◆ PROBLEM STATEMENT ◆
Tell me how many lines of the entries below include the string "duration", and give only the number.

◆ SUPPLIED RECORDS ◆
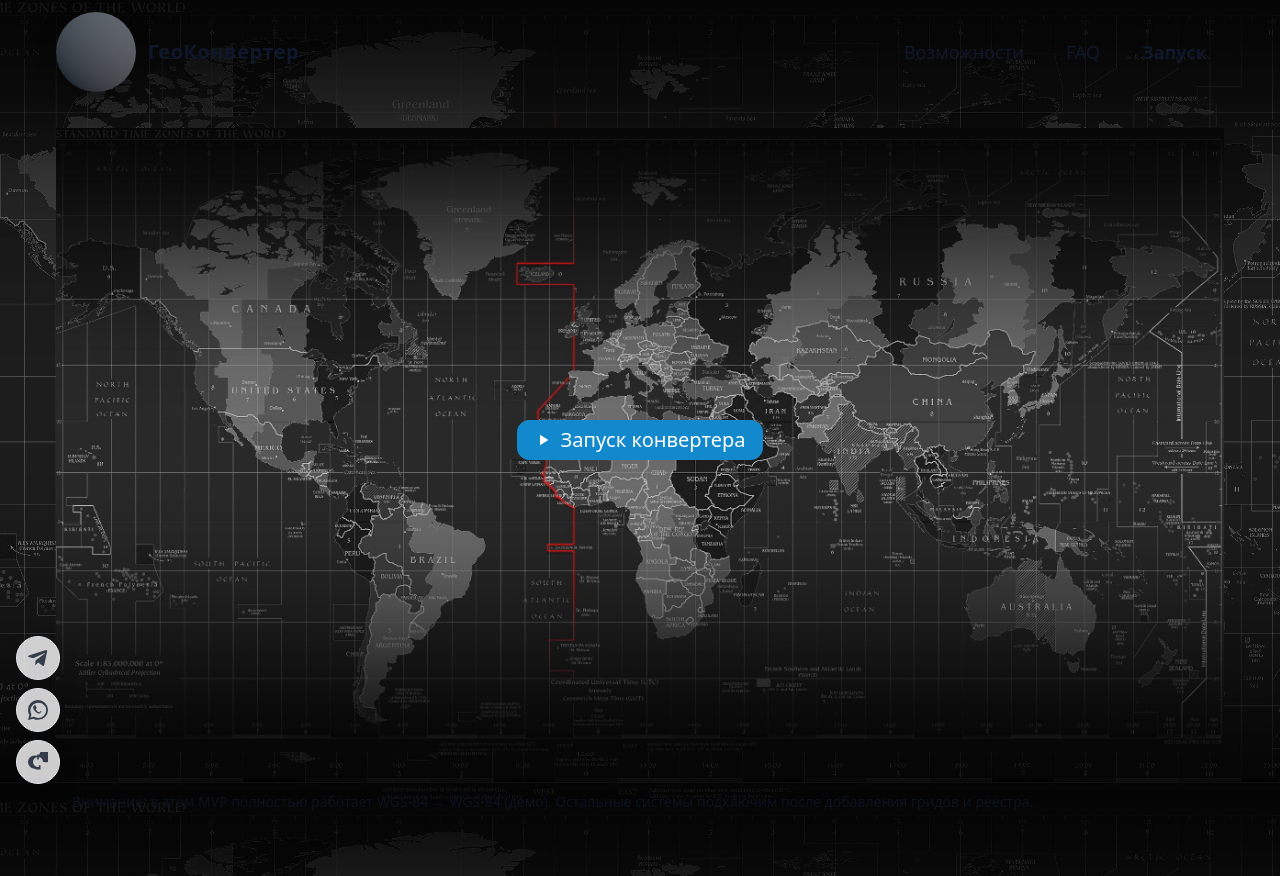
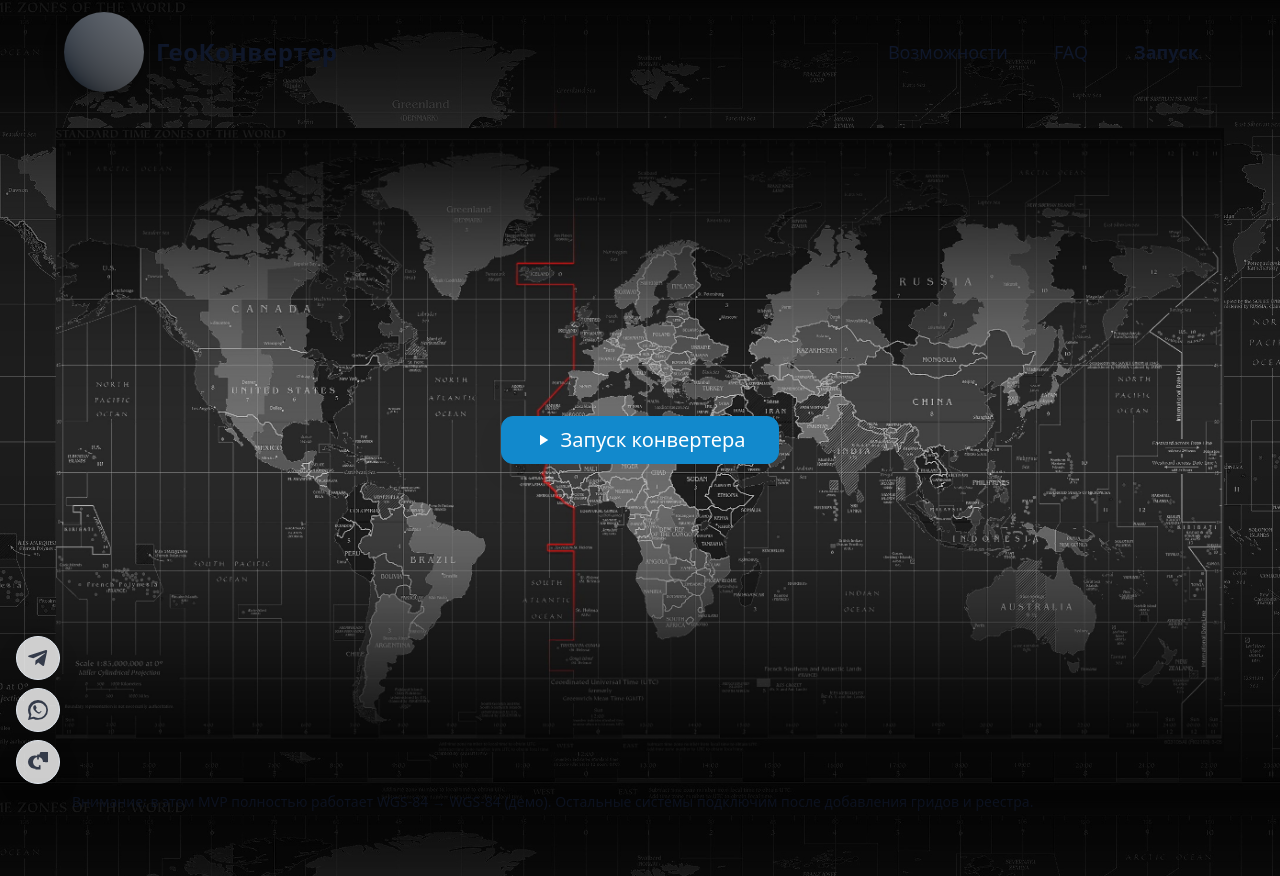
Before and after one commit to SeredaPavel/geoconverter, a Next.js app in the folder frontend/: page / in a window 1280 px wide. Built offline with nearby package versions, Linux system fonts and the light colour scheme; no server answers.

Commit message:
изменения добавления мобильной версии

```diff
--- a/frontend/src/app/page.tsx
+++ b/frontend/src/app/page.tsx
@@ -69,7 +69,7 @@ export default function Page() {
             backgroundPosition: "center",
           }}
         >
-          <button className="btn btn-primary h-40 text-xl px-8 shadow-soft" onClick={() => setOpen(true)}>
+          <button className="btn btn-primary h-11 text-lg md:h-12 md:text-xl px-6 md:px-8 shadow-soft" onClick={() => setOpen(true)}>
             <IconPlay /> Запуск конвертера
           </button>
         </div>
--- a/frontend/src/components/ConverterPanel.tsx
+++ b/frontend/src/components/ConverterPanel.tsx
@@ -1,3 +1,4 @@
+// /geoconverter/frontend/src/components/ConverterPanel.tsx
 "use client";
 import { useMemo, useState } from "react";
 
@@ -191,8 +192,9 @@ export default function ConverterPanel() {
           </div>
         </div>
 
-        <div className="overflow-x-auto">
-          <table className="min-w-full text-sm">
+        {/* Таблица ввода: обёртка для горизонтального скролла + компактный кегль на мобиле */}
+        <div className="table-wrap">
+          <table className="min-w-full text-sm table-xs">
             <thead>
               <tr className="text-left">
                 <th className="p-2">№</th>
@@ -207,22 +209,36 @@ export default function ConverterPanel() {
                 <tr key={i} className="border-t border-slate-200/60 dark:border-slate-700/60">
                   <td className="p-2">{i + 1}</td>
                   <td className="p-2">
-                    <input className="input w-40" type="number" value={r.lat ?? ""} onChange={e => {
+                    <input
+                      className="input w-40"
+                      type="number"
+                      value={r.lat ?? ""}
+                      onChange={e => {
                         const v = e.target.value === "" ? undefined : Number(e.target.value);
                         setRowsIn(rowsIn.map((rr, idx) => idx === i ? { ...rr, lat: v } : rr));
-                    }} />
+                      }}
+                    />
                   </td>
                   <td className="p-2">
-                    <input className="input w-40" type="number" value={r.lon ?? ""} onChange={e => {
+                    <input
+                      className="input w-40"
+                      type="number"
+                      value={r.lon ?? ""}
+                      onChange={e => {
                         const v = e.target.value === "" ? undefined : Number(e.target.value);
                         setRowsIn(rowsIn.map((rr, idx) => idx === i ? { ...rr, lon: v } : rr));
-                    }} />
+                      }}
+                    />
                   </td>
                   <td className="p-2">
-                    <input className="input w-52" value={r.name ?? ""} onChange={e => {
+                    <input
+                      className="input w-52"
+                      value={r.name ?? ""}
+                      onChange={e => {
                         const v = e.target.value || undefined;
                         setRowsIn(rowsIn.map((rr, idx) => idx === i ? { ...rr, name: v } : rr));
-                    }} />
+                      }}
+                    />
                   </td>
                   <td className="p-2">
                     <button className="btn" onClick={() => delRow(i)} title="Удалить">
@@ -246,11 +262,16 @@ export default function ConverterPanel() {
             {openImport && (
               <div className="dropdown-menu" onMouseLeave={() => setOpenImport(false)}>
                 <label className="btn w-full justify-start">
-                  <input hidden type="file" accept=".xlsx" onChange={(e) => {
+                  <input
+                    hidden
+                    type="file"
+                    accept=".xlsx"
+                    onChange={(e) => {
                       const f = e.target.files?.[0]; if (f) onImport(f);
                       e.currentTarget.value = "";
                       setOpenImport(false);
-                  }} />
+                    }}
+                  />
                   <IconUpload /> Загрузить Excel
                 </label>
                 <a className="btn w-full justify-start" href="/templates/template_latlon.xlsx">
@@ -285,7 +306,7 @@ export default function ConverterPanel() {
       </section>
 
       {/* ПРАВАЯ КОЛОНКА — РЕЗУЛЬТАТЫ */}
-      <section className="md:sticky md:top-4 h-fit card p-5 space-y-4">
+      <section className="lg:sticky lg:top-6 h-fit card p-5 space-y-4">
         <div className="flex items-center justify-between">
           <div className="text-lg font-semibold">Результат</div>
           <button className="btn btn-primary" onClick={recalc} disabled={loading}>
@@ -293,8 +314,9 @@ export default function ConverterPanel() {
           </button>
         </div>
 
-        <div className="overflow-x-auto">
-          <table className="min-w-full text-sm">
+        {/* Таблица результата: та же обёртка для скролла и компактный кегль */}
+        <div className="table-wrap">
+          <table className="min-w-full text-sm table-xs">
             <thead>
               <tr className="text-left">
                 <th className="p-2">№</th>
--- a/frontend/src/components/Header.tsx
+++ b/frontend/src/components/Header.tsx
@@ -8,6 +8,7 @@ const GlobeLogo = dynamic(() => import("./GlobeLogo"), { ssr: false });
 
 export default function Header() {
   const [scrolled, setScrolled] = useState(false);
+
   useEffect(() => {
     const onScroll = () => setScrolled(window.scrollY > 8);
     onScroll();
@@ -17,18 +18,17 @@ export default function Header() {
 
   return (
     <header className={`sticky top-0 z-40 transition-all ${scrolled ? "backdrop-blur bg-white/65 dark:bg-slate-950/65 border-b border-slate-200/70 dark:border-slate-800" : ""}`}>
-            <div className="max-w-[1200px] mx-auto px-4 flex items-center gap-4 py-3">
+      <div className="max-w-[1200px] mx-auto px-4 sm:px-6 flex items-center gap-4 py-3">
         <Link href="/" className="flex items-center gap-3">
-                    {/* фикс: правильное расширение и только поддерживаемые пропы */}
           <GlobeLogo
             size={80}
-                        textureUrl="/images/earth_equirect.jpeg"  // проверь расширение!
+            textureUrl="/images/earth_equirect.jpeg"  // проверь расширение, если у тебя .jpg — поменяй тут
             atmosphere
             // ориентация
             initialRotation={0.55}  // долготa (Y)
-                        tiltX={0.7}           // наклон к зрителю северным полушарием
+            tiltX={0.7}             // как у тебя было
             tiltZ={0}
-                        // UV легкая коррекция
+            // UV коррекция
             uvZoom={0.97}
             uvShift={0.015}
             uvZoomY={0.995}
@@ -36,9 +36,12 @@ export default function Header() {
             // скорость
             rotationSpeed={0.01}
           />
-                    <span className="font-semibold tracking-wide text-lg md:text-xl">ГеоКонвертер</span>
+          <span className="font-semibold tracking-wide text-xl md:text-2xl">
+            ГеоКонвертер
+          </span>
         </Link>
-                <nav className="ml-auto flex items-center gap-2">
+
+        <nav className="ml-auto flex items-center gap-3">
           <a className="btn btn-ghost h-11 text-base md:text-lg font-medium" href="#features">Возможности</a>
           <a className="btn btn-ghost h-11 text-base md:text-lg font-medium" href="#faq">FAQ</a>
           <a className="btn btn-ghost h-11 text-base md:text-lg font-semibold" href="#start">Запуск</a>
--- a/frontend/src/styles/globals.css
+++ b/frontend/src/styles/globals.css
@@ -117,3 +117,24 @@ body { @apply bg-white text-slate-900 dark:bg-slate-950 dark:text-slate-100; }
     borderRun var(--splash-border-duration) ease-in-out forwards,
     splashFadeOut var(--splash-curtain-duration) ease-in-out forwards var(--splash-border-duration);
 }
+
+/* ===== Mobile tweaks ===== */
+@media (max-width: 640px) {
+  :root{
+    --splash-box-pad-y: 14px;
+    --splash-box-pad-x: 22px;
+    --splash-box-radius: 14px;
+    --splash-box-font: 20px;
+    --splash-border-thickness: 2px;
+    --splash-border-glow: 18px;
+    --splash-border-duration: 1.4s;  /* чуть быстрее */
+    --splash-curtain-duration: 0.55s;
+  }
+
+  /* FAB не перекрывает CTA-кнопку */
+  .social-fab { left: 12px; bottom: 12px; }
+
+  /* Таблица на мобиле: уменьшить кегль и сделать прокрутку */
+  .table-wrap { overflow-x: auto; }
+  .table-xs { font-size: 12px; }
+}
```
Lines whose indentation alone changed are shown as unchanged.
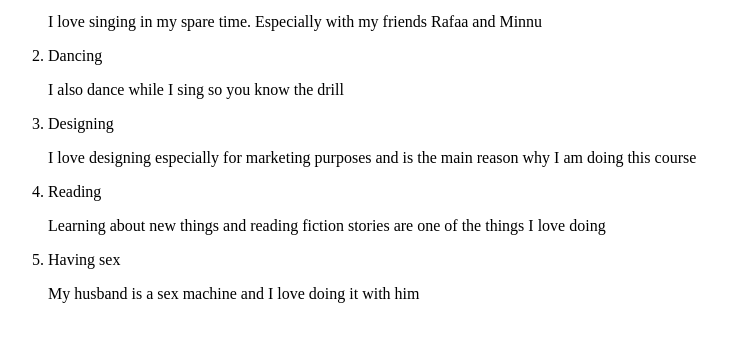
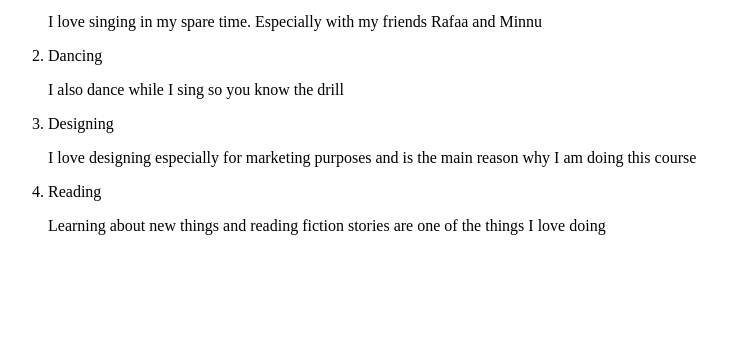
Before and after one commit to MirooIbrahim/cv, a plain HTML site: page Hobbies.html in a window 1280 px wide. Shown: the part 88-430 px from the top of the page, without its empty margins (0-749 px from the left). Drawn offline with Linux system fonts and the light colour scheme.

Commit message:
Updates files

```diff
--- a/Hobbies.html
+++ b/Hobbies.html
@@ -15,8 +15,6 @@
       <p>I love designing especially for marketing purposes and is the main reason why I am doing this course</p>
       <li>Reading</li>
       <p>Learning about new things and reading fiction stories are one of the things I love doing</p>
-      <li>Having sex</li>
-      <p>My husband is a sex machine and I love doing it with him</p>
     </ol>
   </body>
 </html>
```
Also changed, not shown: index.html (+0 -1 lines).
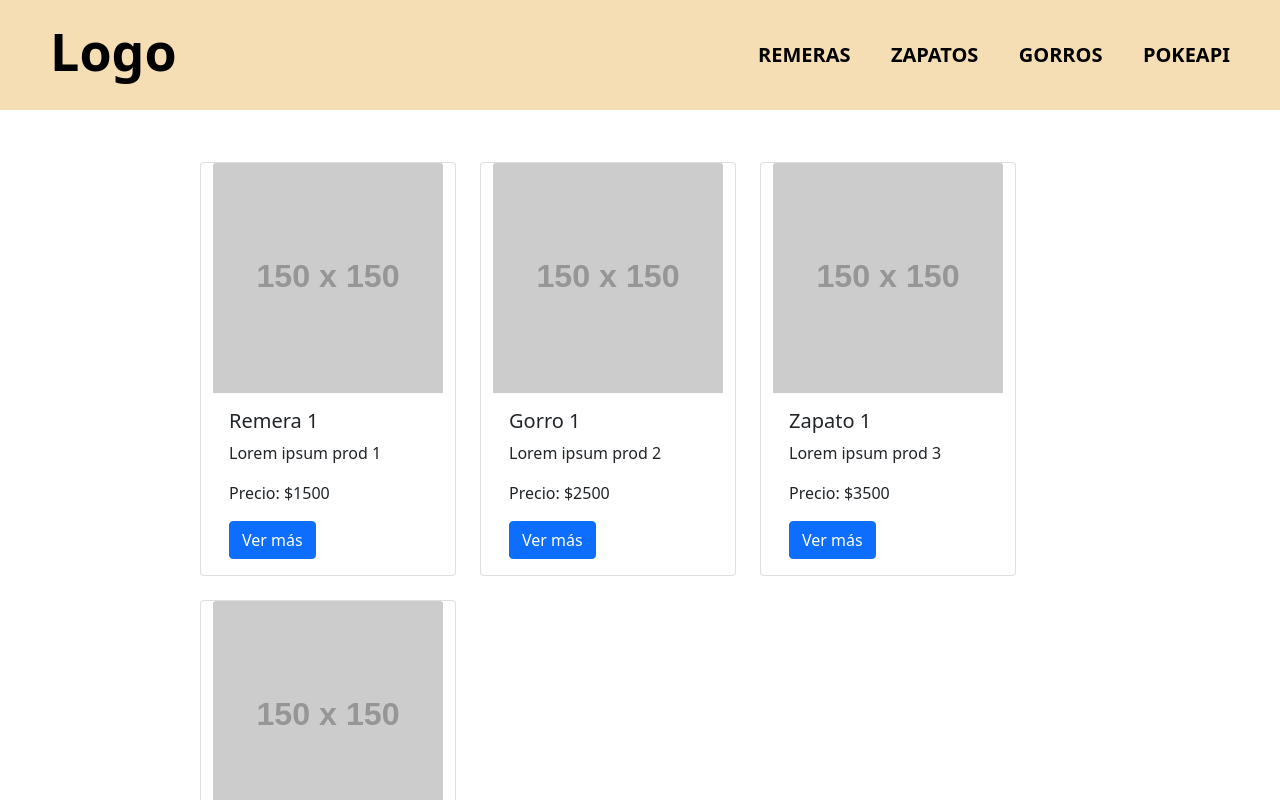
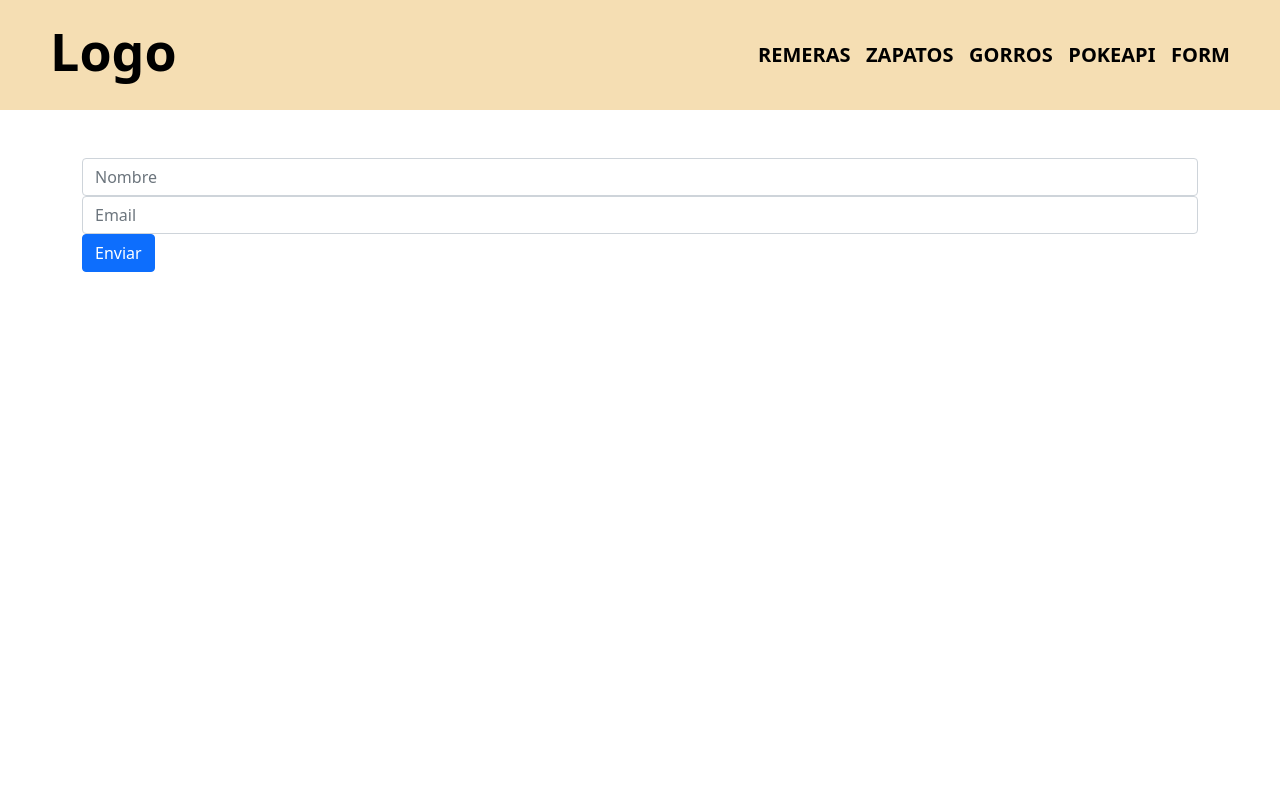
Before and after one commit to nicolasre9/curso-react-js, a React (Create React App) app: page /form in a window 1280 px wide. Before the commit this address led to /. Shown: the top 800 px of the page. Built offline with nearby package versions, Linux system fonts and the light colour scheme.

Commit message:
formularios

```diff
--- a/src/App.js
+++ b/src/App.js
@@ -8,6 +8,7 @@ import { NavBar } from './components/NavBar/NavBar';
 import { Contacto } from './components/Contacto';
 import { Nosotros } from './components/Nosotros';
 import { PokeApi } from './Ejemplos/PokeApi/PokeApi';
+import { Form } from './Ejemplos/Form/Form';
 import { BrowserRouter, Route, Routes, Navigate } from 'react-router-dom'
 
 
@@ -26,6 +27,7 @@ function App() {
           {/* <Route path="/nosotros" element={ <Nosotros/> }/> */}
           {/* <Route path="/contacto" element={ <Contacto/> }/> */}
           <Route path="/poke-api" element={ <PokeApi/> }/>
+          <Route path="/form" element={ <Form/> }/>
 
           <Route path="*" element={ <Navigate to='/'/> }/>
         </Routes>
--- /dev/null
+++ b/src/Ejemplos/Form/Form.js
@@ -0,0 +1,57 @@
+import React from 'react'
+import { useEffect, useState } from 'react'
+
+export const Form = () => {
+    /* FORMA INEFICIENTE PARA FORMULARIOS */
+    // const [nombre, setNombre] = useState('')
+    // const [email, setEmail] = useState('')
+
+    // const handleNombre = (e) => setNombre(e.target.value)
+    // const handleEmail = (e) => setEmail(e.target.value)
+
+    // const handleSubmit = (e) => {
+    //     e.preventDefault()
+    //     console.log("submit: "+nombre+" "+email)
+    // }
+
+    // return (
+    //     <div className="my-5 container">
+    //         <form onSubmit={handleSubmit}>
+    //             <input className="form-control" type="text" placeholder="Nombre" onChange={handleNombre} value={nombre}/>
+    //             <input className="form-control" type="email" placeholder="Email" onChange={handleEmail} value={email}/>
+    //             <button type="submit" className="btn btn-primary">Enviar</button>
+    //         </form>
+    //     </div>
+    // )
+
+    /******************************/
+
+    /* FORMA CORRECTA */
+    const [values, setValues] = useState({
+        nombre: '',
+        email: ''
+    })
+
+    const handleInputChange = (e) => {
+        setValues({
+            ...values, //replico estado anterior, luego reemplazo abajo
+            [e.target.name]: e.target.value //al estar ultimo se modifica/reemplazo la propiedad que antes se puso en el spread de arriba
+        })
+    }
+
+    const handleSubmit = (e) => {
+        e.preventDefault()
+        console.log(values)
+    }
+
+    return (
+        <div className="my-5 container">
+            <form onSubmit={handleSubmit}>
+                {/* value de estados deben coincidir con el name del input */}
+                <input className="form-control" type="text" placeholder="Nombre" onChange={handleInputChange} value={values.nombre} name="nombre"/>
+                <input className="form-control" type="email" placeholder="Email" onChange={handleInputChange} value={values.email} name="email"/>
+                <button type="submit" className="btn btn-primary">Enviar</button>
+            </form>
+        </div>
+    )
+}
--- a/src/components/ItemCount/ItemCount.js
+++ b/src/components/ItemCount/ItemCount.js
@@ -1,13 +1,13 @@
 import React from 'react'
 import { useEffect, useState } from 'react'
 
-export const ItemCount = ({max, min = 0}) => {
+export const ItemCount = ({max, min = 0, counter, setCounter}) => {
 
-    const [counter, setCounter] = useState(min)
+  //const [counter, setCounter] = useState(min)
 
-    const handleSumar = e => counter < max && setCounter(counter + 1);
+  const handleSumar = e => counter < max && setCounter(counter + 1);
 
-    const handleRestar = e => counter > min && setCounter(counter - 1);
+  const handleRestar = e => counter > min && setCounter(counter - 1);
 
 
   return (
--- a/src/components/ItemDetail/ItemDetail.js
+++ b/src/components/ItemDetail/ItemDetail.js
@@ -1,7 +1,21 @@
 import React from 'react'
 import { ItemCount } from '../ItemCount/ItemCount'
+import { useEffect, useState } from 'react'
+
 
 export const ItemDetail = ({id, nombre, img, desc, precio, stock, categoria}) => {
+
+  const [cantidad, setCantidad] = useState(0)
+
+  const handleAgregar = () => {
+    if (cantidad === 0) return
+
+    const addItem = { id, nombre, precio, stock, cantidad }
+
+    console.table(addItem)
+  }
+
+
   return (
     <div>
         <h3>{nombre}</h3>
@@ -10,7 +24,13 @@ export const ItemDetail = ({id, nombre, img, desc, precio, stock, categoria}) =>
         <p>Stock: {stock}</p>
         <h5>Precio: ${precio}</h5>
 
-        <ItemCount max={stock}/>
+        <ItemCount max={stock} counter={cantidad} setCounter={setCantidad}/>
+
+        <button
+          className="btn btn-success my-2"
+          onClick={handleAgregar}>
+          Agregar al carrito
+        </button>
     </div>
   )
 }
--- a/src/components/NavBar/NavBar.js
+++ b/src/components/NavBar/NavBar.js
@@ -15,6 +15,7 @@ export const NavBar = () => {
                 {/* <Link to="/nosotros" className="header-link">Nosotros</Link>
                 <Link to="/contacto" className="header-link">Contacto</Link> */}
                 <Link to="/poke-api" className="header-link">PokeAPI</Link>
+                <Link to="/form" className="header-link">Form</Link>
             </nav>
         </header>
     )
```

◆ TASK OUTPUT ◆
4